150,000: Is the sum, in dollars, the foreign ministry is now paying its “Internet warfare team” to tweet for Israel.

6,000,000: Is the number with which each I, like so many Jews, begin and end so many thoughts. When I was young, my favorite television show was The Six Million Dollar Man, which, in Israel, was called The Man Worth Millions. I was just learning English when the show came on, and I asked my mother why the show’s Hebrew name was changed. She said it was because of the Holocaust. I asked what the Holocaust was. Not even Lee Majors could prepare me for the answer.

Now, dear readers, if you are so inclined, kindly comment below and share some of your meaningful numbers. To get you started, here’s a terrific song from Israel’s hip hop band HaDag Nachash, all about the numbers that really count in life.

Print Email

Daily rate: $2
Monthly rate: $18
Yearly rate: $180

Tablet is committed to bringing you the best, smartest, most enlightening and entertaining reporting and writing on Jewish life, all free of charge. We take pride in our community of readers, and are thrilled that you choose to engage with us in a way that is both thoughtful and thought-provoking. But the Internet, for all of its wonders, poses challenges to civilized and constructive discussion, allowing vocal—and, often, anonymous—minorities to drag it down with invective (and worse). Starting today, then, we are asking people who'd like to post comments on the site to pay a nominal fee—less a paywall than a gesture of your own commitment to the cause of great conversation. All proceeds go to helping us bring you the ambitious journalism that brought you here in the first place.

Readers can still interact with us free of charge via Facebook, Twitter, and our other social media channels, or write to us at Each week, we’ll select the best letters and publish them in a new letters to the editor feature on the Scroll.

We hope this new largely symbolic measure will help us create a more pleasant and cultivated environment for all of our readers, and, as always, we thank you deeply for your support.

rivka says:

Fascinating story! You should write a memoir, Liel. OK, my numbers:

18: My age when I moved from Colombia to the U.S.
3: the years it has taken my Orthodox conversion to Judaism, still ongoing
1: Echad ani iodat…Echad Elokeinu shebashamaim uva’aretz

Shabbat shalom.

Robin Margolis says:

You write very interesting essays. I look forward to more.

Avi Crane says:

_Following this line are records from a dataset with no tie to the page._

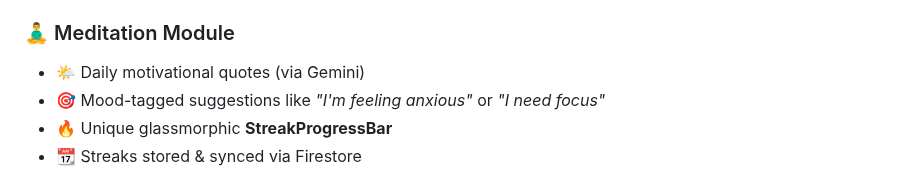
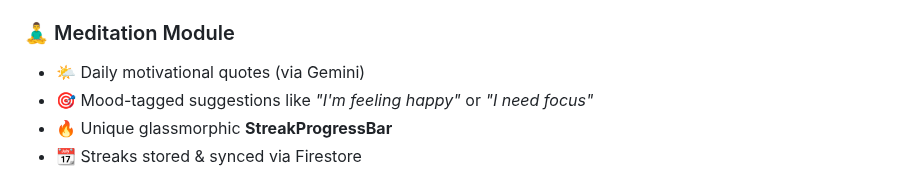
Before and after one commit to Harsh-vardhan-sahu/MitraManas-App, a Markdown page: README.md, the part around the change. GitHub-like rendering.

```diff
--- a/README.md
+++ b/README.md
@@ -33,7 +33,7 @@
 
 ### 🧘‍♂️ Meditation Module
 - 🌤️ Daily motivational quotes (via Gemini)
-- 🎯 Mood-tagged suggestions like *"I'm feeling anxious"* or *"I need focus"*
+- 🎯 Mood-tagged suggestions like *"I'm feeling happy"* or *"I need focus"*
 - 🔥 Unique glassmorphic **StreakProgressBar**
 - 📆 Streaks stored & synced via Firestore
 
```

Very unique way to reviews one’s past. I have always been intriged by numbers. 17 the age I moved from So Calif to Israel, 20 the age I started my 3 years in Zahal, 25 the age I married my love on Kibbutz Shomrat, 27 the age our 1st son was born, 29 the age Ariel Sharon and team invaded Lebanon, 32 the age I returned with the family to So California, 54 the age I became a grandfather The rest is all commentary! One question- when was “Numbers” written? Keep up the great articles.

Yehudit says:

4 pregnancies, 3 live births.

A novel in one sentence.

I’ve been exploring for a little bit for any high-quality articles or blog posts on this sort of area . Exploring in Yahoo I at last stumbled upon this site. Reading this info So i’m happy to convey that I have a very good uncanny feeling I discovered just what I needed. I most certainly will make sure to do not forget this website and give it a glance regularly.

Hi, Neat post. There’s a problem with your website in internet explorer, would test this… IE still is the market leader and a big portion of people will miss your wonderful writing due to this problem.

I do agree with all the ideas you have presented in your post. They’re very convincing and will certainly work. Still, the posts are too short for starters. Could you please extend them a bit from next time? Thanks for the post.


Your comment may be no longer than 2,000 characters, approximately 400 words. HTML tags are not permitted, nor are more than two URLs per comment. We reserve the right to delete inappropriate comments.

Thank You!

Thank you for subscribing to the Tablet Magazine Daily Digest.
Please tell us about you.

Drowning in Numbers

A haftorah of counting down and living it up

More on Tablet:

Why the Teenage Girls of Europe Are Joining ISIS

By Lee Smith — Because they want the same things that teenage boys want: a strong sense of meaning and purpose